Lake Ceauru (project)

From Wikipedia, the free encyclopedia
Jump to navigation Jump to search

"Lake Ceauru" (Romanian: Lacul Ceauru) is the name of a project to build an artificial lake in Romania. The work was commissioned in 1965 by the country's communist authorities and the lake was to be fed from the waters of four rivers. The project was reported as completed, but only the initial building phase was carried out. Three billion lei were allocated and spent on the lake, which was supposed to cover about 200 km², have a capacity of 150 million m³, and be located south-west of Târgu Jiu, Gorj County. Lake Ceauru still appears on maps as of 2007.


In 1965, Romania's communist authorities ordered work to begin on Lake Ceauru, conceived as a man-made lake behind a dam into which the waters of the Jiu, Tismana, Bistriţa and Jaleş Rivers would flow. The last three rivers were diverted in order to fill the lake. Projects and studies were undertaken prior to the start of work. Following expropriation decree 1037/1965 that June, the over 2,500 inhabitants of three villages (Bălăcești, Ceauru and Șomănești) were moved by autumn, and the existing houses demolished. In 1968 the project was reported as complete to Nicolae Ceauşescu, and it began to appear on maps.
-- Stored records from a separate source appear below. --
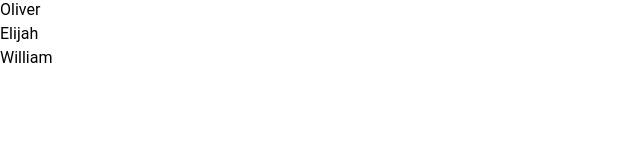
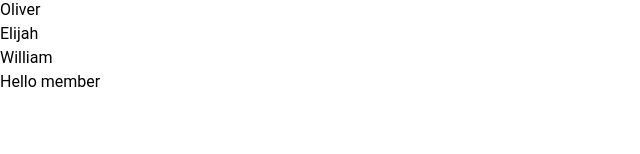
Before and after one commit to liamlabuschagne/react-crash-course, a React (Vite) app: page / in a window 1280 px wide. Shown: the part 146-300 px from the top of the page, without its empty margins (0-640 px from the left). Built offline with nearby package versions, Linux system fonts and the light colour scheme.

Commit message:
Use ternary for conditional rendering

```diff
--- a/src/App.tsx
+++ b/src/App.tsx
@@ -3,6 +3,8 @@ const App = () => {
   const x = 10;
   const y = 20;
   const names = ["Liam", "Noah", "Oliver", "Elijah", "William"];
+  const loggedIn = true;
+
   return (
     <>
       <div className="text-5xl">App</div>
@@ -15,6 +17,7 @@ const App = () => {
           <li key={index}>{name}</li>
         ))}
       </ul>
+      {loggedIn ? <h1>Hello member</h1> : <h1>Hello guest</h1>}
     </>
   );
 };
```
Only the first phase was ever completed. A dike was built around the planned lake, and a weir constructed, through which the mingled waters of the four rivers were supposed to pass. Phase two involved the building of an actual dam, with a system for closing the weir. Two functions were designated for the Ceauru Dam: to absorb floodwaters when needed, to protect the mines in the region and to supply the downstream communities, as well as the Rovinari thermal power station, then under construction.

The failure to complete the project was exposed when a high-ranking dignitary of the Romanian Communist Party paid a visit. All the leading members of the construction team were arrested, and the director, a certain Dăncescu, was sentenced to death. Eventually, Ceaușescu commuted his sentence to 20 years' imprisonment and sent him to work on the Danube-Black Sea Canal, where he died. Local rumour suggests that the project directors used construction materials and funds for their own gain, building a number of villas with these.

Later on, a special lake was built downstream from the planned Lake Ceauru for the Rovinari power station. However, this is an imperfect solution, as during a drought, both Rovinari and Turceni (located 40 km downstream) would no longer be supplied, instead being forced to recirculate cooling water, or else halt operations.


Mayor Drăghici, who was nine in 1965, rebuilt his parents' house without authorisation in the same spot some four decades later, as did several other families. When interviewed, he recalled his parents' tears as their lifelong home was taken away, and the army watching to ensure that everyone left on time. The expellees, he noted, were given 9,000 lei, cement and lime, and for a while they slept on corncobs in cold, unfinished houses, wondering why they had been evicted.

After effects[edit]

Two 2007 interviews reflect differing opinions on the risks the unfilled site may pose. The mayor of Telești commune, Constantin Drăghici, suggested that because a forest has been allowed to grow inside, tree trunks would block the weir in case of flooding, and a deluge could break open the dike. Teodor Popescu, head of the Gorj County Water Management Service, countered that the dike and weir are maintained by his company and that the lake bottom is being cultivated by the former owners (who have received proper title to the land). He admitted that a forest does exist and could be flooded, but dismissed the notion of a flood uprooting trees, predicting that any floodwaters would subside in up to six days.

Lake Ceauru still appears on maps as of 2007. In fact, of three different maps of Gorj County, one shows the lake and calls it Ceauru, another shows it and calls it Rovinari, and the lake does not appear on a third. In interviews, officials lamented the situation but blamed the lake's continuing depiction on bureaucratic obstacles. Residents of the county, taught about the lake in school, all knew of its existence (as they were used to seeing it on a map), did not know where it was, and very few knew the reality of the situation.


External links[edit]

Coordinates: 44°57′17″N 23°09′36″E / 44.95459°N 23.16012°E / 44.95459; 23.16012